• Your objective
Restate the following records word for word without images.

Items listed in a dataset
BEGIN
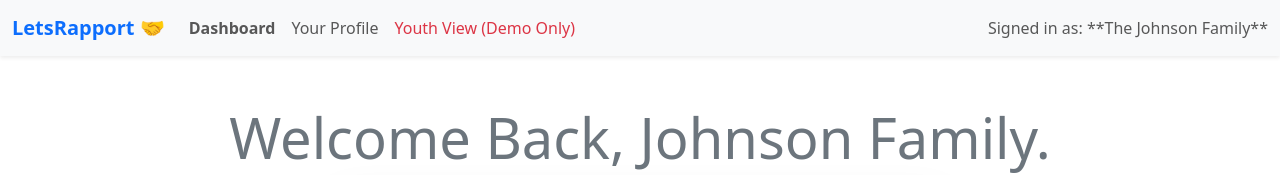
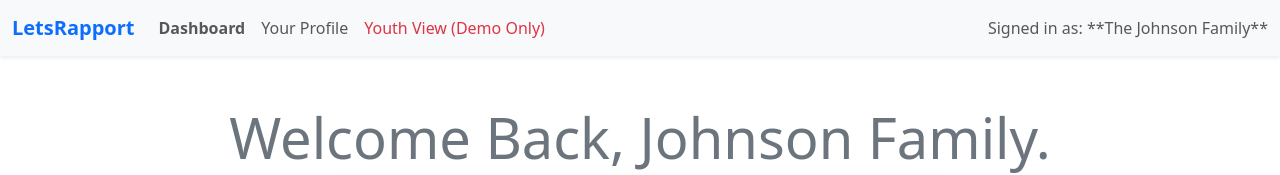
Before and after one commit to idkwid-coder/LetsRapport, a plain HTML site: page dashboard.html in a window 1280 px wide. Shown: the top 175 px of the page. Drawn offline with nearby package versions, Linux system fonts and the light colour scheme.

Commit message:
Update dashboard.html

```diff
--- a/dashboard.html
+++ b/dashboard.html
@@ -11,7 +11,7 @@
 
     <nav class="navbar navbar-expand-lg navbar-light bg-light shadow-sm">
         <div class="container-fluid">
-            <a class="navbar-brand text-primary fw-bold" href="index.html">LetsRapport 🤝</a>
+            <a class="navbar-brand text-primary fw-bold" href="index.html">LetsRapport </a>
 
             <button class="navbar-toggler" type="button" data-bs-toggle="collapse" data-bs-target="#navbarNav" aria-controls="navbarNav" aria-expanded="false" aria-label="Toggle navigation">
                 <span class="navbar-toggler-icon"></span>
```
END
• Reply to the exercise
Before and after one commit to idkwid-coder/LetsRapport, a plain HTML site: page dashboard.html in a window 1280 px wide. Shown: the top 175 px of the page. Drawn offline with nearby package versions, Linux system fonts and the light colour scheme.

Commit message:
Update dashboard.html

```diff
--- a/dashboard.html
+++ b/dashboard.html
@@ -11,7 +11,7 @@
 
     <nav class="navbar navbar-expand-lg navbar-light bg-light shadow-sm">
         <div class="container-fluid">
-            <a class="navbar-brand text-primary fw-bold" href="index.html">LetsRapport 🤝</a>
+            <a class="navbar-brand text-primary fw-bold" href="index.html">LetsRapport </a>
 
             <button class="navbar-toggler" type="button" data-bs-toggle="collapse" data-bs-target="#navbarNav" aria-controls="navbarNav" aria-expanded="false" aria-label="Toggle navigation">
                 <span class="navbar-toggler-icon"></span>
```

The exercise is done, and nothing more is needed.